*Work order*: Locate the string "text" in the records below. Copy every line where it occurs.

Saved data entries

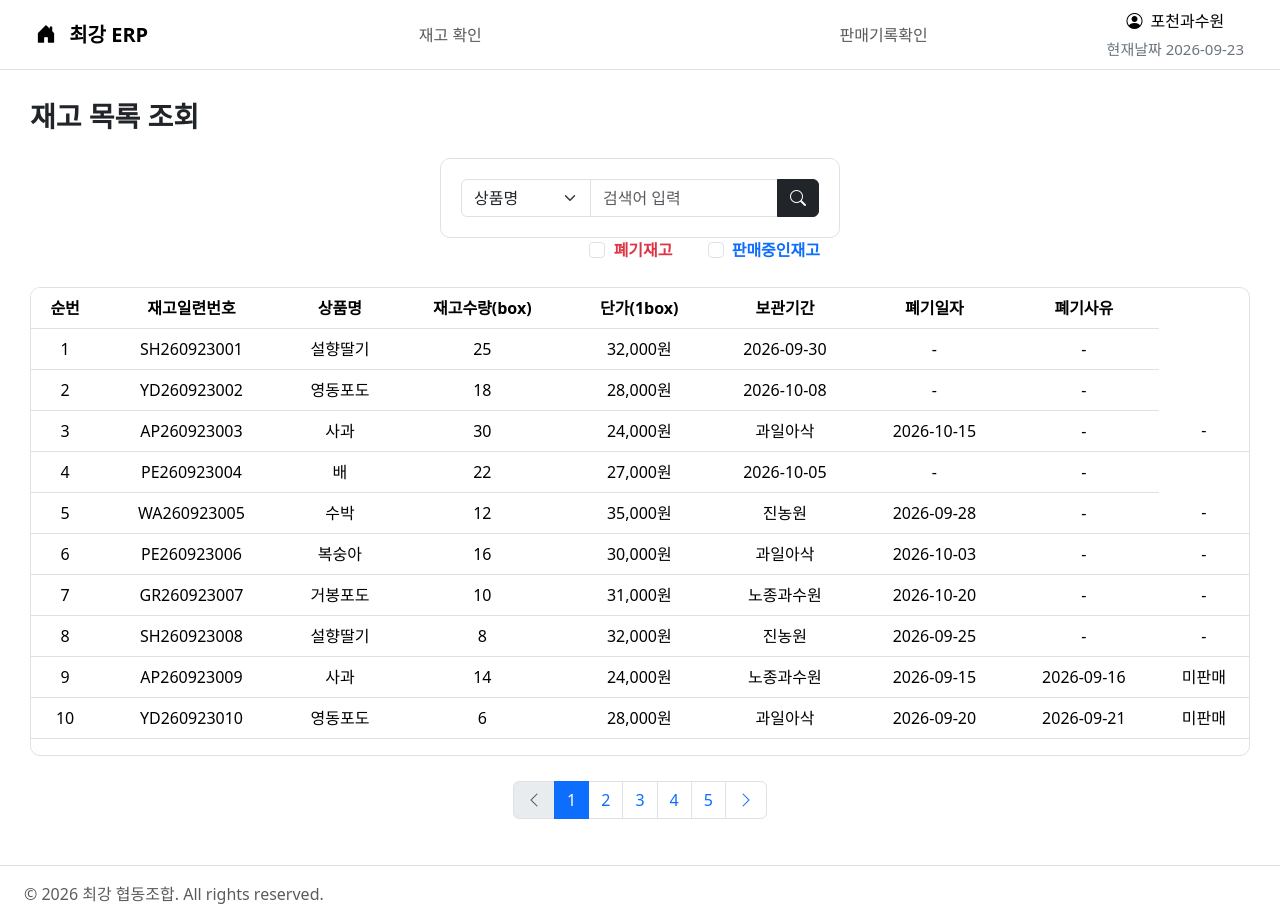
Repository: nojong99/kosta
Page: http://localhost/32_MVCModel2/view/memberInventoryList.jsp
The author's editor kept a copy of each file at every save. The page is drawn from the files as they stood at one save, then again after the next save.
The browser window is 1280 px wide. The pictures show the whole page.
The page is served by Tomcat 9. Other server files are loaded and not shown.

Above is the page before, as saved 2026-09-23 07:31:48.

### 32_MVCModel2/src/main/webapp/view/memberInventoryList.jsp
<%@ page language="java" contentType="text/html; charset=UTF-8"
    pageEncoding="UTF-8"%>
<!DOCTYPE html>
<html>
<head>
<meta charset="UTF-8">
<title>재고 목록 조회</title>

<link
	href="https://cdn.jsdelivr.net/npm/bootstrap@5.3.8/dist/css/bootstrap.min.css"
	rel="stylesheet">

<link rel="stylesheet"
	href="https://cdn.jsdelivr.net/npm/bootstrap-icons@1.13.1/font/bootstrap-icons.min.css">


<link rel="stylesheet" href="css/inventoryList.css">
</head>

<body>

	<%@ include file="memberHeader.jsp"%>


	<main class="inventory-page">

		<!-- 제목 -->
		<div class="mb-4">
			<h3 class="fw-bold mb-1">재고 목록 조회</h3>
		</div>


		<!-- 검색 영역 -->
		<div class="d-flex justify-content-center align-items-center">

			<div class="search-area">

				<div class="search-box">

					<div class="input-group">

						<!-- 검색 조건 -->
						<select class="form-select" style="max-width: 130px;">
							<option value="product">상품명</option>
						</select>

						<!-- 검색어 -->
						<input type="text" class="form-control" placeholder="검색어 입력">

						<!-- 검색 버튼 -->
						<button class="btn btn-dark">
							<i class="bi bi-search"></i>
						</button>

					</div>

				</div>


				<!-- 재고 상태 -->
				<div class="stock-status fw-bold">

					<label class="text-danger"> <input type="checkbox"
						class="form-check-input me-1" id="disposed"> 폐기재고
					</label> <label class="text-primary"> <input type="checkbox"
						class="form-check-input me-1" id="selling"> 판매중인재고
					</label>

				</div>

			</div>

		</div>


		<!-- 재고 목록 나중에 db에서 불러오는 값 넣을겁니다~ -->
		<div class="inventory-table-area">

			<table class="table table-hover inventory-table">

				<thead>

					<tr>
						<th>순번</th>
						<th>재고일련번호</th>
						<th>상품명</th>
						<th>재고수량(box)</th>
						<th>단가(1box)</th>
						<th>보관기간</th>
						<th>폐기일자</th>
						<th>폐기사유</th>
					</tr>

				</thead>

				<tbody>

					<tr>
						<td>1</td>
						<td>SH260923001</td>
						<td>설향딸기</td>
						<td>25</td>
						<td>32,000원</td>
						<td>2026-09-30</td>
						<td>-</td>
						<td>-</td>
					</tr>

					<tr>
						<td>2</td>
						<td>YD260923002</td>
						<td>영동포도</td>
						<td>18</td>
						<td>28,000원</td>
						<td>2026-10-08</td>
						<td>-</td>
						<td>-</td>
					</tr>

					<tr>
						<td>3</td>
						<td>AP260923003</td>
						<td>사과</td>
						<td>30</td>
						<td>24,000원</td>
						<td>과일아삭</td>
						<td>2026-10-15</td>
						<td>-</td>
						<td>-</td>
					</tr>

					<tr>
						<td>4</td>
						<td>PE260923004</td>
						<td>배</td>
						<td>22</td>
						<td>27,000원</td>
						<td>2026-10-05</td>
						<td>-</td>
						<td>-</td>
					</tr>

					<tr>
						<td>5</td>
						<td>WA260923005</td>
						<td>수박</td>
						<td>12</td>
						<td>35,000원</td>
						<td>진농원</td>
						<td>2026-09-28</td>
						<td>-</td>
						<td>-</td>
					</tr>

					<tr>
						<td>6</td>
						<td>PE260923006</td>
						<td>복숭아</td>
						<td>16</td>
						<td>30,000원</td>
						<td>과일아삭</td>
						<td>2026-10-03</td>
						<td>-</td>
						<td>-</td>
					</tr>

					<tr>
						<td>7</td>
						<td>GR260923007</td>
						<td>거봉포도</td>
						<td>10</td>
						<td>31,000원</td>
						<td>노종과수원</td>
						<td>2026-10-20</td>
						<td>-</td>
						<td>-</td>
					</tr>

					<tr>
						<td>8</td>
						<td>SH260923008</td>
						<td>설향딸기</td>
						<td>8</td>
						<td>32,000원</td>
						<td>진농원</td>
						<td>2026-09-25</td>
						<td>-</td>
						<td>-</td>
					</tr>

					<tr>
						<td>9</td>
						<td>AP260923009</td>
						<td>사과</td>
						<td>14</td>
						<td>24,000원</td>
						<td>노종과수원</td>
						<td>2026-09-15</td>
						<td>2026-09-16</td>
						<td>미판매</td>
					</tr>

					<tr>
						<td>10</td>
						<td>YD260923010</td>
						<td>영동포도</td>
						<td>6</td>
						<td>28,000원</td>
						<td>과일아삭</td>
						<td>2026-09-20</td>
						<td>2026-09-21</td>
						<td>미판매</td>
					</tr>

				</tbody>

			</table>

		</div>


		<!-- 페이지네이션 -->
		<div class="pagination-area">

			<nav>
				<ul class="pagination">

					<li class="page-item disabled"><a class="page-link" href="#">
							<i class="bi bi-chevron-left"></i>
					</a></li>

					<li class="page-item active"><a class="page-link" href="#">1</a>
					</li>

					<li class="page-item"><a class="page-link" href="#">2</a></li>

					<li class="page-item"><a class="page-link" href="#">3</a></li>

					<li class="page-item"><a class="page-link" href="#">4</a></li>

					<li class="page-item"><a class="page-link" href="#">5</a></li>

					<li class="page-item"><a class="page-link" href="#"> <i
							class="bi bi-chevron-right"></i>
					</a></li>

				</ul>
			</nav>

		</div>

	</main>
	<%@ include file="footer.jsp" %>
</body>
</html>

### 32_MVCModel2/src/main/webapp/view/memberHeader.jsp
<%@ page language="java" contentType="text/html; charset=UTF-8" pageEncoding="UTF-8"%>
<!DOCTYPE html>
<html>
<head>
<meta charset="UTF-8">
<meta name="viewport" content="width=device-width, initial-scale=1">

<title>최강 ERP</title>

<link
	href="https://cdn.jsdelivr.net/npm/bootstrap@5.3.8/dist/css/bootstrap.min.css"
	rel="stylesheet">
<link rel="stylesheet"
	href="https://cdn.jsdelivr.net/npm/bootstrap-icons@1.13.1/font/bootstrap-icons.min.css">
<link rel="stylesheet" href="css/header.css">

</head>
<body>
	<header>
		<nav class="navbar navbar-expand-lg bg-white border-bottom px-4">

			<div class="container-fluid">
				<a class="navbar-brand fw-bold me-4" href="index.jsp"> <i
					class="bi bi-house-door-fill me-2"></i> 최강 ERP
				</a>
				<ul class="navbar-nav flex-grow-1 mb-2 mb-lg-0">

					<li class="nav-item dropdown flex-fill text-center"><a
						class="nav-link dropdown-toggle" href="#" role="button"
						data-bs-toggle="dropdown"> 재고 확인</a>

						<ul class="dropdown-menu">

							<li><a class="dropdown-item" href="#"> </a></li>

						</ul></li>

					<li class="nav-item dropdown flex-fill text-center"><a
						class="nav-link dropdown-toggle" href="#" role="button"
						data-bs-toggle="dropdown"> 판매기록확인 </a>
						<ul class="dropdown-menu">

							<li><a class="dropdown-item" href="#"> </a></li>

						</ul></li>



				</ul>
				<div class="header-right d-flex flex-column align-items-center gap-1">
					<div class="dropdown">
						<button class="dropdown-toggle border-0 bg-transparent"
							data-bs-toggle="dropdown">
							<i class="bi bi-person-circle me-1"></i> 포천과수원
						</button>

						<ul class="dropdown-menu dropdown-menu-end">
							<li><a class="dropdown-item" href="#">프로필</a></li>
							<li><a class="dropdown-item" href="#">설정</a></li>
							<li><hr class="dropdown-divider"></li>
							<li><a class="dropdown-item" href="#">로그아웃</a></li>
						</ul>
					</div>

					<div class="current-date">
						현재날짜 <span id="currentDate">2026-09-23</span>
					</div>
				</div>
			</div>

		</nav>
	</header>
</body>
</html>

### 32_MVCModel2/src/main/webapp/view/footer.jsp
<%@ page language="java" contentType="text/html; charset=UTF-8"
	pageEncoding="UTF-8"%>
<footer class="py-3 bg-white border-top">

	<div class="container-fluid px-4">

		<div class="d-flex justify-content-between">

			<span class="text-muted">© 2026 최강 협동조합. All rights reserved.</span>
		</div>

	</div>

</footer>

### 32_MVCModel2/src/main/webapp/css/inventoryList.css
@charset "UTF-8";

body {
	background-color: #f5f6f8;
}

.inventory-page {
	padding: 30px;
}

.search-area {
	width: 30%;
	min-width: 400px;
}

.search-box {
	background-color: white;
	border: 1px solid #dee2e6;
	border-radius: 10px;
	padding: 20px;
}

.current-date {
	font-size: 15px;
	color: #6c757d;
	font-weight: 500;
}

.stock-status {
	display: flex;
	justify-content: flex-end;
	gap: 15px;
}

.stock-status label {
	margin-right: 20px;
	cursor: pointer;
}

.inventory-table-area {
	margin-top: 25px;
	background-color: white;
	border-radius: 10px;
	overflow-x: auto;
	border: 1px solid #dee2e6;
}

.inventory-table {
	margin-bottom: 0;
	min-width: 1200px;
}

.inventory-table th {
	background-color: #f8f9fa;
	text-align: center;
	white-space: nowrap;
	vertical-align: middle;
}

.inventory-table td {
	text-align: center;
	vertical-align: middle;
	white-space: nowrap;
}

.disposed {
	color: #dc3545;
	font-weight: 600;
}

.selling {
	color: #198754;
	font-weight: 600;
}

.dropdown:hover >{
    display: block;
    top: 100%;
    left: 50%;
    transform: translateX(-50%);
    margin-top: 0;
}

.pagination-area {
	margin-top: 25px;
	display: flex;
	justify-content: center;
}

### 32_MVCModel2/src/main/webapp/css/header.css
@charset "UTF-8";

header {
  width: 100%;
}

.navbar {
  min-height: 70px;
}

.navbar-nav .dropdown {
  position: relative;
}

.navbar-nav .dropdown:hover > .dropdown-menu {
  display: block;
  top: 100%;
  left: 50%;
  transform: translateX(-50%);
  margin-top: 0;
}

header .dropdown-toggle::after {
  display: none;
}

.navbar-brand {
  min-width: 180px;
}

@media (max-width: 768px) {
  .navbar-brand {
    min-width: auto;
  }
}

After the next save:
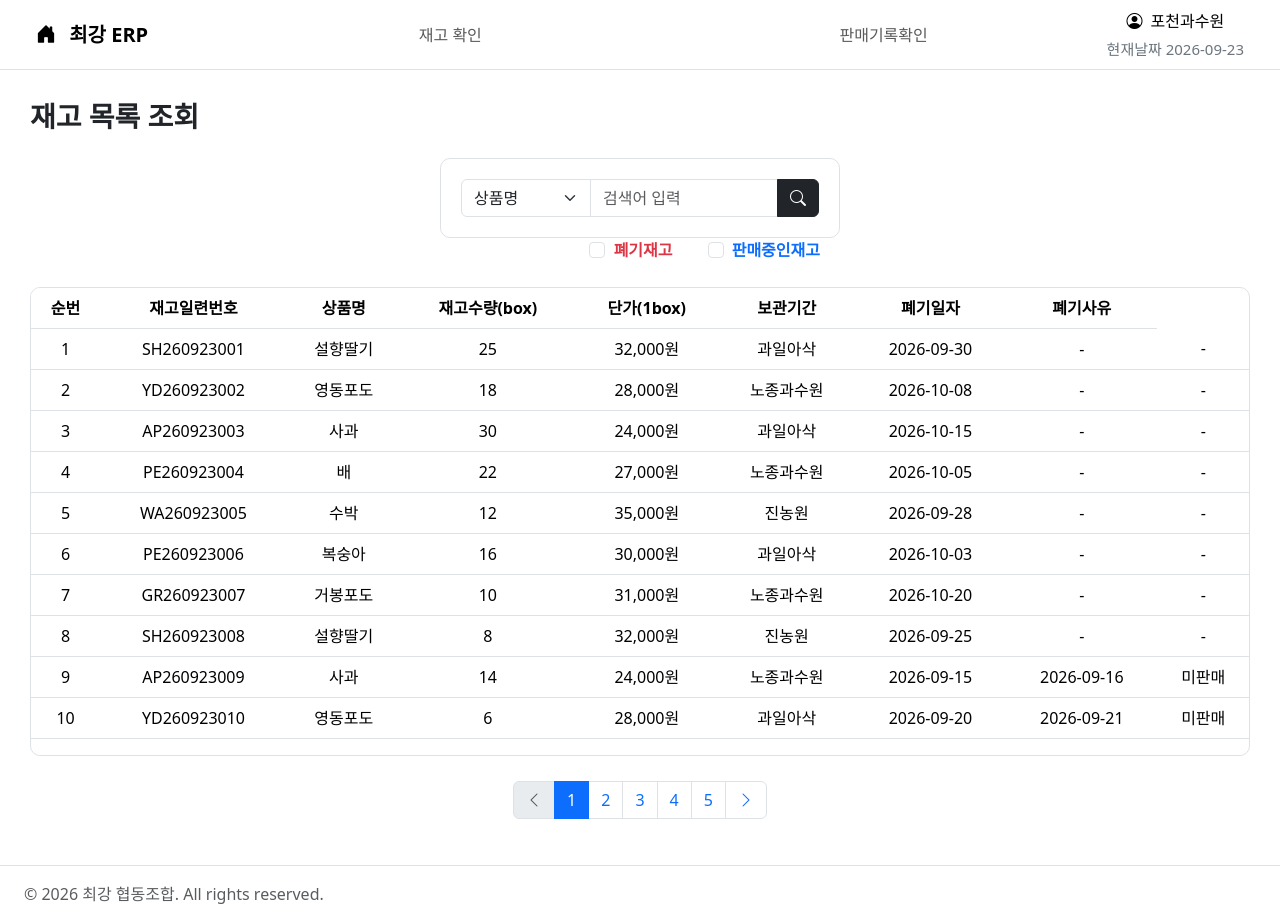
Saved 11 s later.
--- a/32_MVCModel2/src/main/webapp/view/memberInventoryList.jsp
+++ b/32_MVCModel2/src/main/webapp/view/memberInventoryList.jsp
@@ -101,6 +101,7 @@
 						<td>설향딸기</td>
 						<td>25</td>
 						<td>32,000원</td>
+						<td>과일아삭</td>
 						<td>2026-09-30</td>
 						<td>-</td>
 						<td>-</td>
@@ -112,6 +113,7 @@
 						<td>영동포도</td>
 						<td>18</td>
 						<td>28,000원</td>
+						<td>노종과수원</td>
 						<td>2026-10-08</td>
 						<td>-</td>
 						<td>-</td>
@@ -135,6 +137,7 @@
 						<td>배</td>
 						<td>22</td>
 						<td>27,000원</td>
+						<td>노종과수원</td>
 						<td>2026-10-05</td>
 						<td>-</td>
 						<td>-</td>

*Response*:
<%@ page language="java" contentType="text/html; charset=UTF-8"
						<input type="text" class="form-control" placeholder="검색어 입력">
					<label class="text-danger"> <input type="checkbox"
					</label> <label class="text-primary"> <input type="checkbox"
<%@ page language="java" contentType="text/html; charset=UTF-8" pageEncoding="UTF-8"%>
					<li class="nav-item dropdown flex-fill text-center"><a
					<li class="nav-item dropdown flex-fill text-center"><a
<%@ page language="java" contentType="text/html; charset=UTF-8"
			<span class="text-muted">© 2026 최강 협동조합. All rights reserved.</span>
	text-align: center;
	text-align: center;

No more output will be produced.